Ever since childhood, I’ve addressed God as “Lord” in my prayers. It’s a common term and an appropriate one. Over time, though, I’ve covered it with rust and dust. “Lord” is the powerful, all-knowing, benevolent being who I keep disappointing. All he wants is the best for me - if only I would obey him perfectly, think more rightly, doubt less and listen more closely. “Lord” watches me struggle, shaking his head in silent frustration. I fall short every day and he’s tired of my explanations. I’m wearing his patience thin. But he would never leave me, so instead I retreat from him. How can I go to him for help when all my troubles are of my own making?

Shame has tainted my image of “Lord” so this year I searched for a new name to reframe my relationship with God. I’ve never felt comfortable with “Father” - that feels too stilted. And calling him “Daddy” feels somehow disrespectful to my wonderful earthly father. So I settled on “Abba” - the Aramaic term for father that Paul invited the Romans to adopt now that they were adopted by God. A call from slavery into sonship.

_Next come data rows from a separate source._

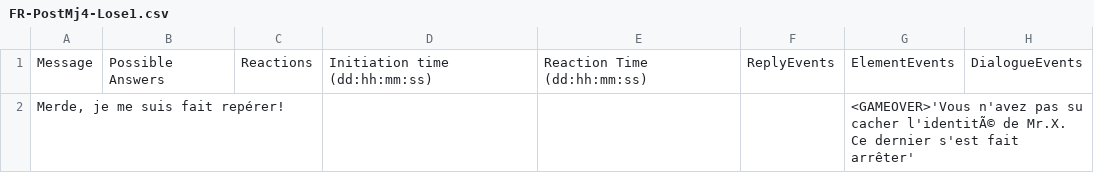
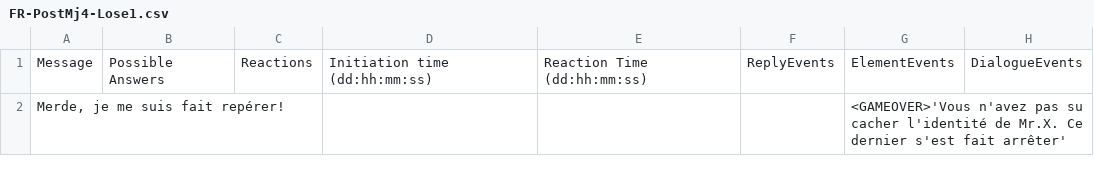
Before and after one commit to Sethioss/EpsilonProject, a CSV file: Epsilon Project/Assets/Resources/Tables/FR-PostMj4-Lose1.csv, drawn as a sheet.

Commit message:
the last touch project

```diff
--- a/Epsilon Project/Assets/Resources/Tables/FR-PostMj4-Lose1.csv
+++ b/Epsilon Project/Assets/Resources/Tables/FR-PostMj4-Lose1.csv
@@ -1,2 +1,2 @@
 Message;Possible Answers;Reactions;Initiation time (dd:hh:mm:ss);Reaction Time (dd:hh:mm:ss);ReplyEvents;ElementEvents;DialogueEvents
-Merde, je me suis fait repérer!;;;;;;<GAMEOVER>'Vous n'avez pas su cacher l'identitÃ© de Mr.X. Ce dernier s'est fait arrêter';
+Merde, je me suis fait repérer!;;;;;;<GAMEOVER>'Vous n'avez pas su cacher l'identité de Mr.X. Ce dernier s'est fait arrêter';
```
Also changed, not shown: 2 other files.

My relationship with Abba felt awkward at first, but as the word grew familiar in my mouth and on the page, I began to sink into his presence. With Abba, I am weak. I crumble. I know nothing and I fear my next steps. So I look to him, my Abba, for comfort and direction. He wraps me in his arms and I’m allowed to fall apart. He’s familiar with all my tears. In overwhelming moments, “Abba” escapes from my chest as an unconscious prayer synonymous with “Help!” I don’t know what else to do, but he does.

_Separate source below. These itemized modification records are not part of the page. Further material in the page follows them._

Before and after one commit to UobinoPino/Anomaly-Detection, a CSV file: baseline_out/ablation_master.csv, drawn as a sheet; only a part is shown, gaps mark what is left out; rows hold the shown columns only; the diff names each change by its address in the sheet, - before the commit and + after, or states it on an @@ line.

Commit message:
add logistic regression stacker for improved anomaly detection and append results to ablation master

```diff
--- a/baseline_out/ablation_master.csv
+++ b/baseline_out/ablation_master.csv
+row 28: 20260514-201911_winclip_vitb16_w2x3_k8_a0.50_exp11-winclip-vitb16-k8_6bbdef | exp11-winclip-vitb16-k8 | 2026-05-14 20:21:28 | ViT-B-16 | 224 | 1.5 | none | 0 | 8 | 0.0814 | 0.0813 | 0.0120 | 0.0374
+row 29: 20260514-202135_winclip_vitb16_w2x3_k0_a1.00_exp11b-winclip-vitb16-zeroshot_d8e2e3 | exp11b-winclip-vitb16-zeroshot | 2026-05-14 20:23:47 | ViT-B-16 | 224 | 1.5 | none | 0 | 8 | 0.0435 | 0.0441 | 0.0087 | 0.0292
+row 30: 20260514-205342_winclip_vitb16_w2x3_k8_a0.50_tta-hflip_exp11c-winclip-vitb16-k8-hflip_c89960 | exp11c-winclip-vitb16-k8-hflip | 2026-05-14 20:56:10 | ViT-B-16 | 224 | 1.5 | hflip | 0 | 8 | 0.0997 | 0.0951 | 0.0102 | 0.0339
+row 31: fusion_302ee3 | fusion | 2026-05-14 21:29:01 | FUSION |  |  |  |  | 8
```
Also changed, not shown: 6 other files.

The greatest lesson I am learning: Abba wants nothing from me. All he wants is me.